Records shown START
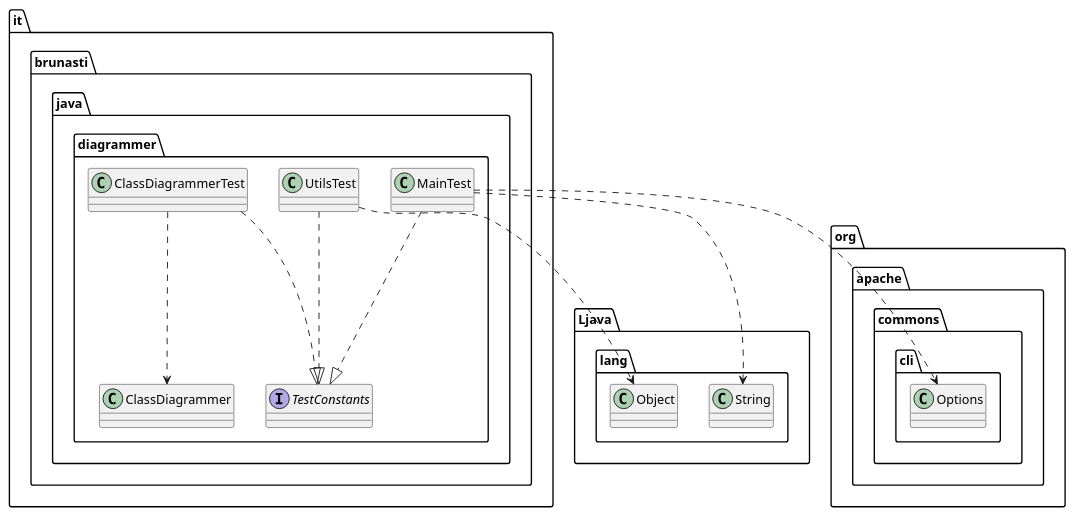
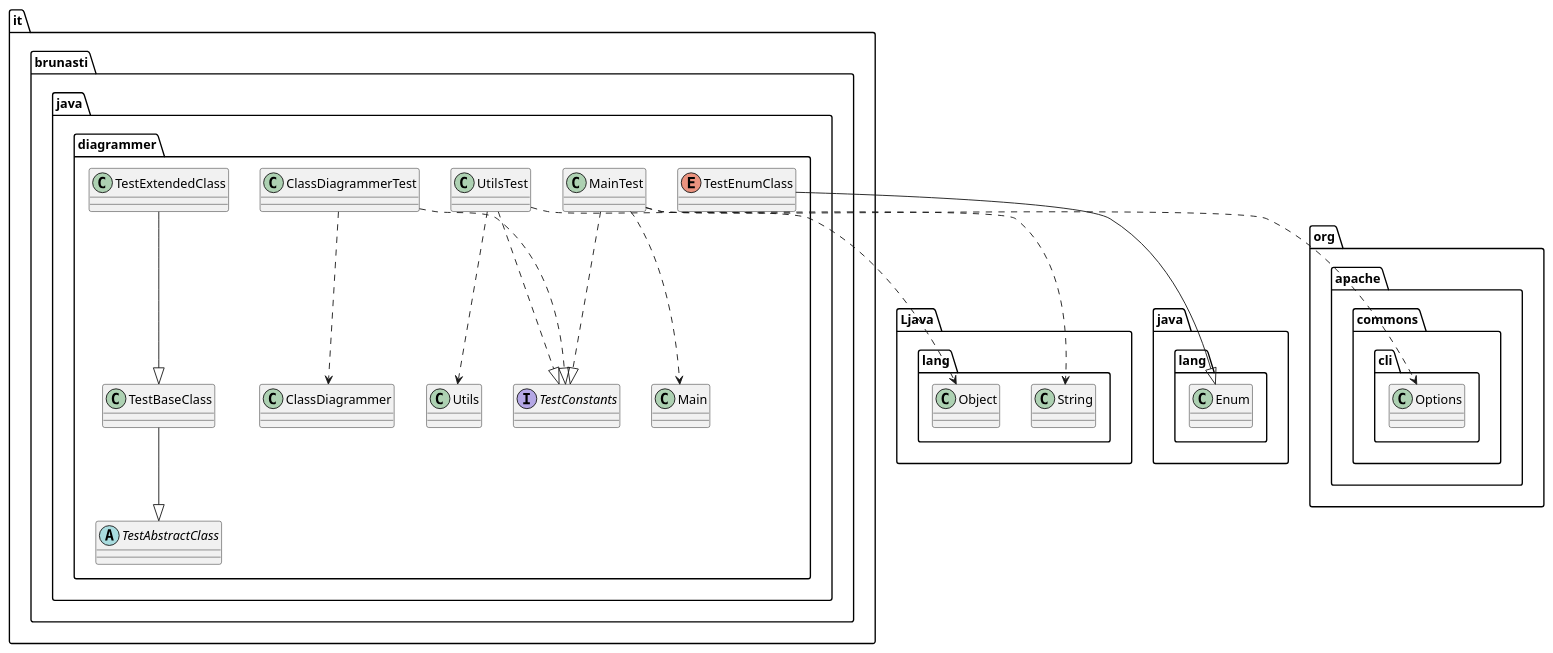
One commit to brunasti/java-diagrammer changed the diagram in temp/output-test.puml. Above: the diagram before and after it, drawn with PlantUML. The commit also changed 9 other files, not shown here.

Commit message:
Added classes for test extension and enum

```diff
--- a/temp/output-test.puml
+++ b/temp/output-test.puml
@@ -1,34 +1,43 @@
 @startuml
 'https://plantuml.com/class-diagram
 
 ' GENERATE CLASS DIAGRAM ===========
 ' Generator     : it.brunasti.java.diagrammer.ClassDiagrammer
 ' Path          : [./target/test-classes]
 ' Configuration : []
-' Generated at  : Sun Mar 24 16:07:10 CET 2024
+' Generated at  : Sun Mar 24 16:30:45 CET 2024
 
 
 
 ' CLASSES =======
 class it.brunasti.java.diagrammer.ClassDiagrammerTest
 class it.brunasti.java.diagrammer.UtilsTest
+class it.brunasti.java.diagrammer.TestBaseClass
+enum it.brunasti.java.diagrammer.TestEnumClass
 interface it.brunasti.java.diagrammer.TestConstants
 class it.brunasti.java.diagrammer.MainTest
+class it.brunasti.java.diagrammer.TestExtendedClass
+abstract it.brunasti.java.diagrammer.TestAbstractClass
 
 ' INHERITANCES =======
+it.brunasti.java.diagrammer.TestBaseClass --|> it.brunasti.java.diagrammer.TestAbstractClass
+it.brunasti.java.diagrammer.TestEnumClass --|> java.lang.Enum
+it.brunasti.java.diagrammer.TestExtendedClass --|> it.brunasti.java.diagrammer.TestBaseClass
 
 ' IMPLEMENT INTERFACE =======
 it.brunasti.java.diagrammer.ClassDiagrammerTest ..|> it.brunasti.java.diagrammer.TestConstants
 it.brunasti.java.diagrammer.UtilsTest ..|> it.brunasti.java.diagrammer.TestConstants
 it.brunasti.java.diagrammer.MainTest ..|> it.brunasti.java.diagrammer.TestConstants
 
 ' FIELDS =======
 
 ' USES =======
 it.brunasti.java.diagrammer.ClassDiagrammerTest ..> it.brunasti.java.diagrammer.ClassDiagrammer
+it.brunasti.java.diagrammer.UtilsTest ..> it.brunasti.java.diagrammer.Utils
 it.brunasti.java.diagrammer.UtilsTest ..> Ljava.lang.Object
+it.brunasti.java.diagrammer.MainTest ..> it.brunasti.java.diagrammer.Main
 it.brunasti.java.diagrammer.MainTest ..> Ljava.lang.String
 it.brunasti.java.diagrammer.MainTest ..> org.apache.commons.cli.Options
 
 
 @enduml
```
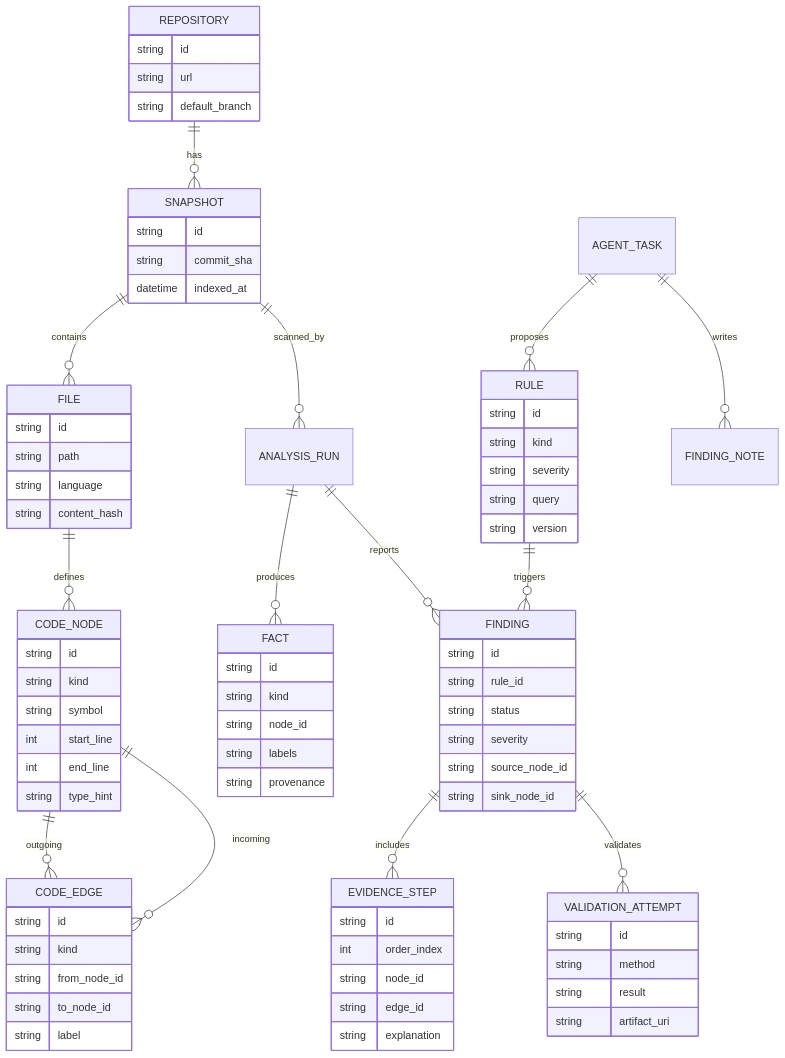
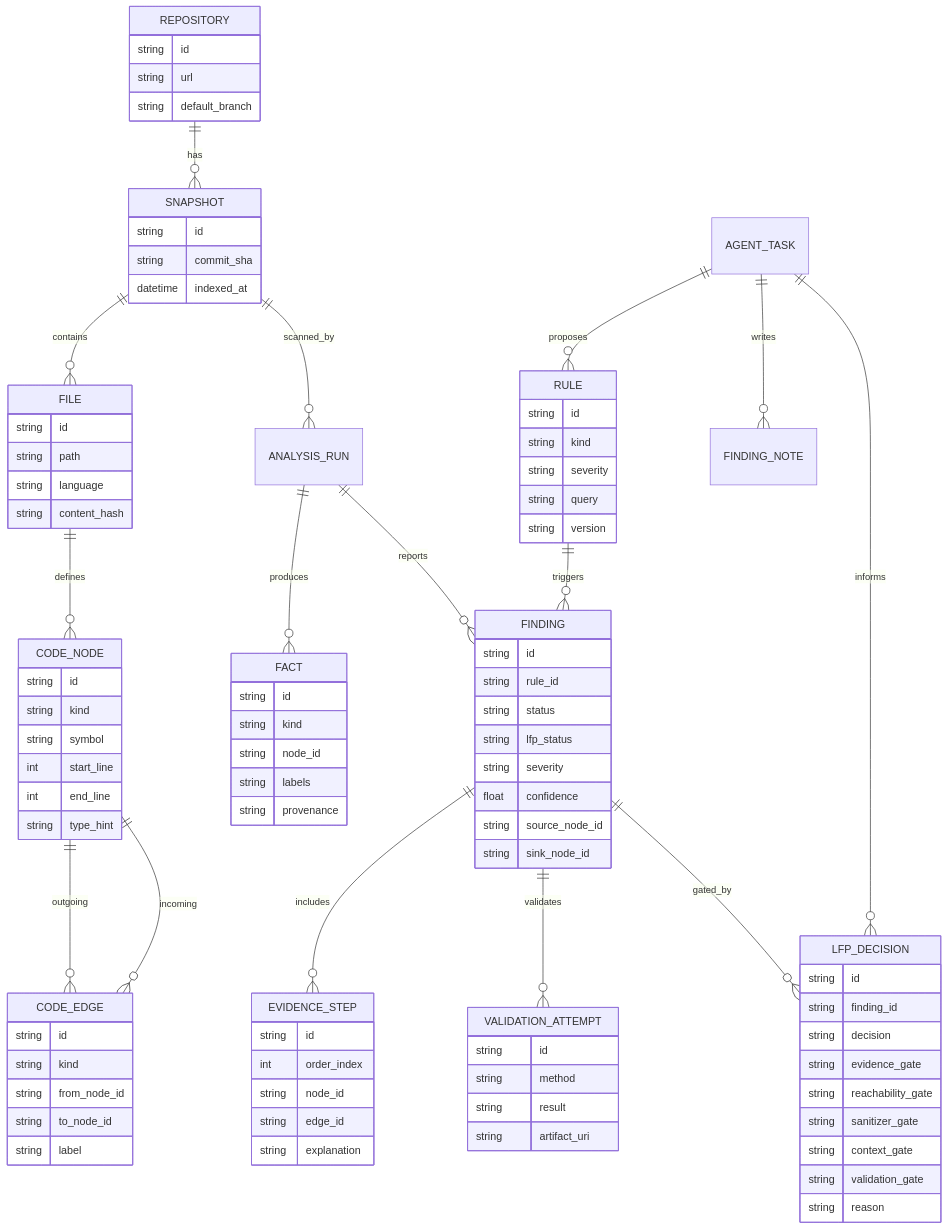
One commit to Alphacl0w/auto-evolution-notes changed the third of 4 diagrams in src/content/posts/2026-05-18-agent-cpg-lfp-white-box-scanner.md. Above: the diagram before and after it, drawn with Mermaid. The commit also changed other lines of this file, not shown here.

Commit message:
Correct LFP white-box scanner design

```diff
--- a/src/content/posts/2026-05-18-agent-cpg-lfp-white-box-scanner.md
+++ b/src/content/posts/2026-05-18-agent-cpg-lfp-white-box-scanner.md
@@ -469,8 +506,10 @@
   RULE ||--o{ FINDING : triggers
   FINDING ||--o{ EVIDENCE_STEP : includes
   FINDING ||--o{ VALIDATION_ATTEMPT : validates
+  FINDING ||--o{ LFP_DECISION : gated_by
   AGENT_TASK ||--o{ RULE : proposes
   AGENT_TASK ||--o{ FINDING_NOTE : writes
+  AGENT_TASK ||--o{ LFP_DECISION : informs
 
   REPOSITORY {
     string id
@@ -528,9 +567,23 @@
     string id
     string rule_id
     string status
+    string lfp_status
     string severity
+    float confidence
     string source_node_id
     string sink_node_id
+  }
+
+  LFP_DECISION {
+    string id
+    string finding_id
+    string decision
+    string evidence_gate
+    string reachability_gate
+    string sanitizer_gate
+    string context_gate
+    string validation_gate
+    string reason
   }
 
   EVIDENCE_STEP {
```
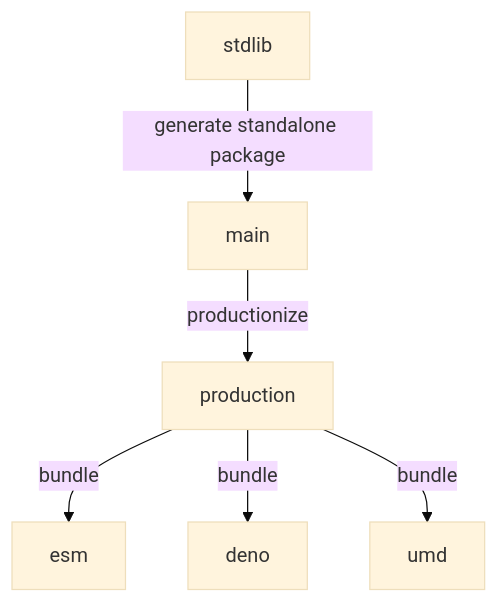
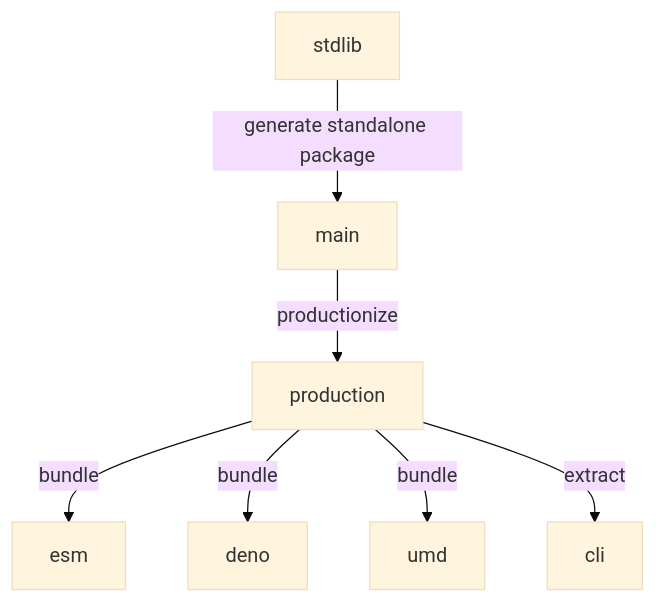
Before and after one commit to stdlib-js/time-duration2ms: the diagram in branches.md, drawn with Mermaid (base theme). The commit also changed other lines of this file and 8 other files, not shown here.

````diff
--- a/branches.md
+++ b/branches.md
@@ -33,15 +34,17 @@
 ```mermaid
 graph TD;
 A[stdlib]-->|generate standalone package|B;
 B[main] -->|productionize| C[production];
 C -->|bundle| D[esm];
 C -->|bundle| E[deno];
 C -->|bundle| F[umd];
+C -->|extract| G[cli];
 
-click A href "https://github.com/stdlib-js/stdlib/tree/develop/lib/node_modules/%40stdlib/time/duration2ms"
-click B href "https://github.com/stdlib-js/time-duration2ms/tree/main"
-click C href "https://github.com/stdlib-js/time-duration2ms/tree/production"
-click D href "https://github.com/stdlib-js/time-duration2ms/tree/esm"
-click E href "https://github.com/stdlib-js/time-duration2ms/tree/deno"
-click F href "https://github.com/stdlib-js/time-duration2ms/tree/umd"
+%% click A href "https://github.com/stdlib-js/stdlib/tree/develop/lib/node_modules/%40stdlib/time/duration2ms"
+%% click B href "https://github.com/stdlib-js/time-duration2ms/tree/main"
+%% click C href "https://github.com/stdlib-js/time-duration2ms/tree/production"
+%% click D href "https://github.com/stdlib-js/time-duration2ms/tree/esm"
+%% click E href "https://github.com/stdlib-js/time-duration2ms/tree/deno"
+%% click F href "https://github.com/stdlib-js/time-duration2ms/tree/umd"
+%% click G href "https://github.com/stdlib-js/time-duration2ms/tree/cli"
 ```
````
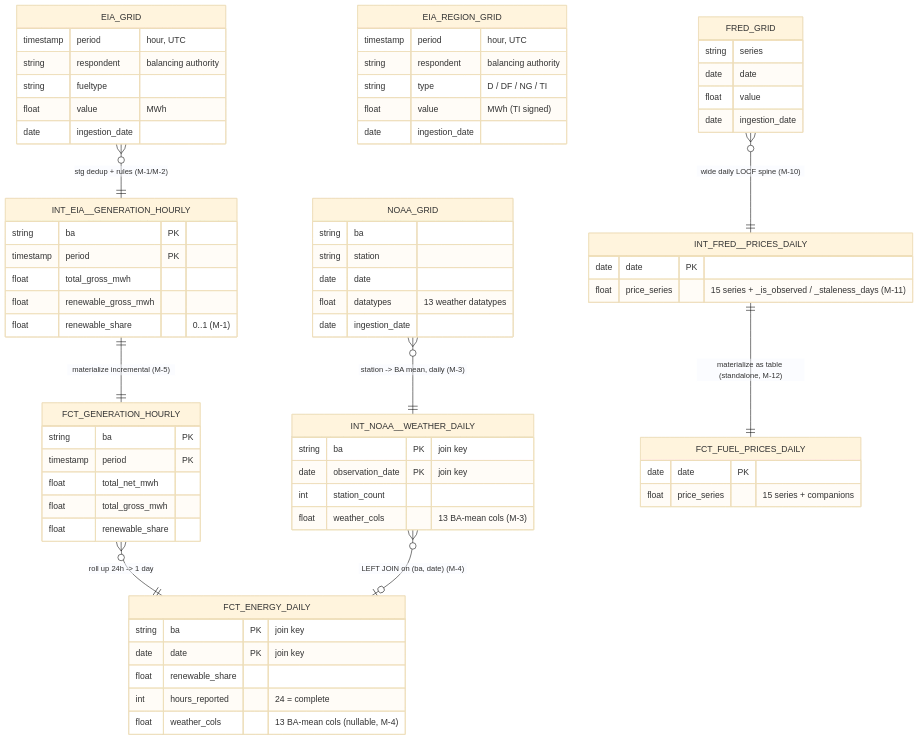
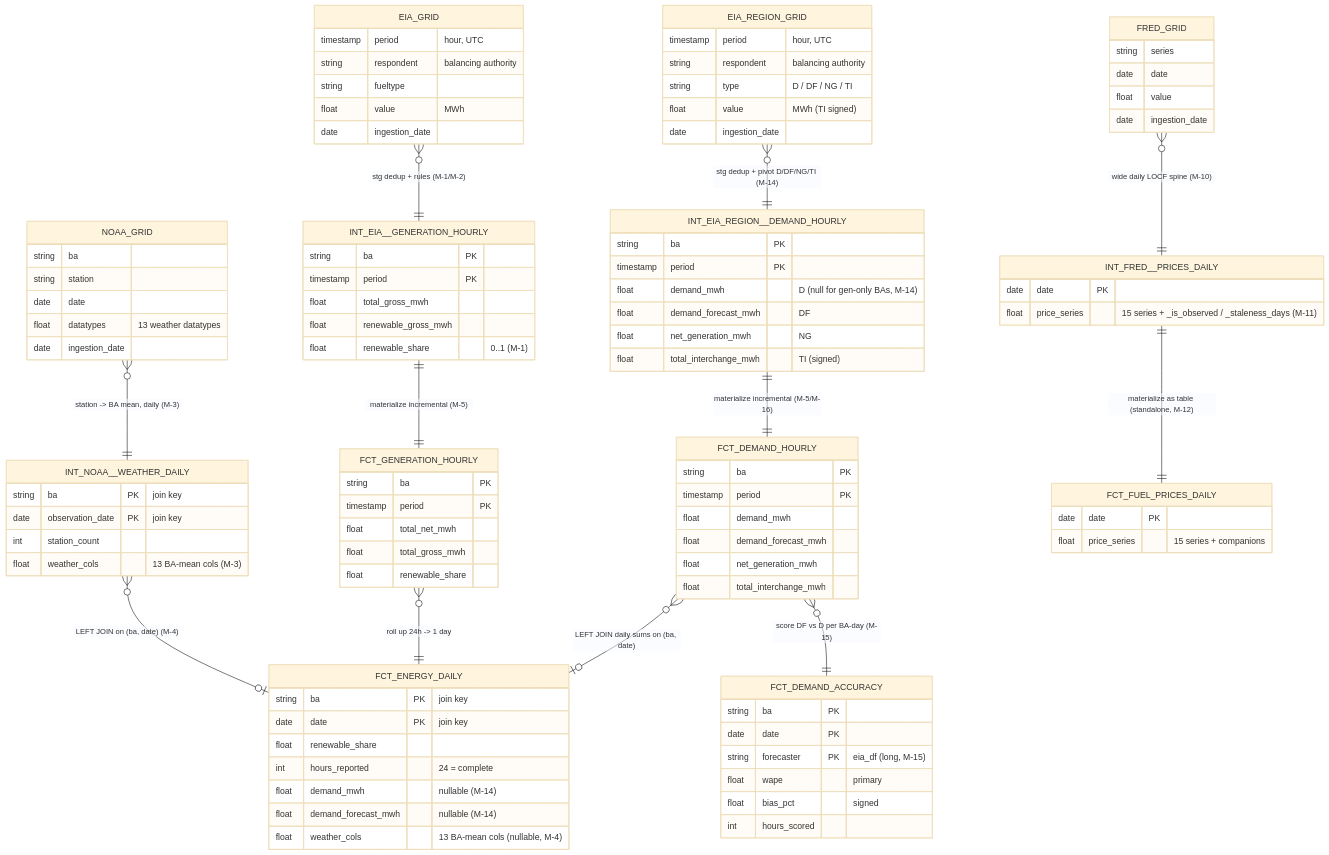
One commit to victor-cakess/zeus changed the second of 2 diagrams in README.md. Above: the diagram before and after it, drawn with Mermaid (base theme). The commit also changed other lines of this file and 2 other files, not shown here.

Commit message:
docs: sync front door + shared figures for the demand marts
- README: status now 16 models / 71 tests; data-model intro + erDiagram gain
  int_eia_region__demand_hourly -> fct_demand_hourly -> fct_demand_accuracy and
  the demand columns on fct_energy_daily (region-data no longer 'unconnected')
- ADR dbt section + DBT-2 chip example, RUNBOOK perf line + digest chip:
  model/test counts moved together (shared figures)

```diff
--- a/README.md
+++ b/README.md
@@ -95,6 +95,14 @@
         float renewable_gross_mwh
         float renewable_share "0..1 (M-1)"
     }
+    INT_EIA_REGION__DEMAND_HOURLY {
+        string ba PK
+        timestamp period PK
+        float demand_mwh "D (null for gen-only BAs, M-14)"
+        float demand_forecast_mwh "DF"
+        float net_generation_mwh "NG"
+        float total_interchange_mwh "TI (signed)"
+    }
     INT_NOAA__WEATHER_DAILY {
         string ba PK "join key"
         date observation_date PK "join key"
@@ -112,11 +120,29 @@
         float total_gross_mwh
         float renewable_share
     }
+    FCT_DEMAND_HOURLY {
+        string ba PK
+        timestamp period PK
+        float demand_mwh
+        float demand_forecast_mwh
+        float net_generation_mwh
+        float total_interchange_mwh
+    }
+    FCT_DEMAND_ACCURACY {
+        string ba PK
+        date date PK
+        string forecaster PK "eia_df (long, M-15)"
+        float wape "primary"
+        float bias_pct "signed"
+        int hours_scored
+    }
     FCT_ENERGY_DAILY {
         string ba PK "join key"
         date date PK "join key"
         float renewable_share
         int hours_reported "24 = complete"
+        float demand_mwh "nullable (M-14)"
+        float demand_forecast_mwh "nullable (M-14)"
         float weather_cols "13 BA-mean cols (nullable, M-4)"
     }
     FCT_FUEL_PRICES_DAILY {
@@ -125,6 +151,10 @@
     }
 
     EIA_GRID }o--|| INT_EIA__GENERATION_HOURLY : "stg dedup + rules (M-1/M-2)"
+    EIA_REGION_GRID }o--|| INT_EIA_REGION__DEMAND_HOURLY : "stg dedup + pivot D/DF/NG/TI (M-14)"
+    INT_EIA_REGION__DEMAND_HOURLY ||--|| FCT_DEMAND_HOURLY : "materialize incremental (M-5/M-16)"
+    FCT_DEMAND_HOURLY }o--|| FCT_DEMAND_ACCURACY : "score DF vs D per BA-day (M-15)"
+    FCT_DEMAND_HOURLY }o--o| FCT_ENERGY_DAILY : "LEFT JOIN daily sums on (ba, date)"
     NOAA_GRID }o--|| INT_NOAA__WEATHER_DAILY : "station -> BA mean, daily (M-3)"
     FRED_GRID }o--|| INT_FRED__PRICES_DAILY : "wide daily LOCF spine (M-10)"
     INT_EIA__GENERATION_HOURLY ||--|| FCT_GENERATION_HOURLY : "materialize incremental (M-5)"
```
Records shown END
* _What to produce_
In the entries above, tally the lines that hold the string "TestBaseClass" and give only the count.

* _Exercise response_
3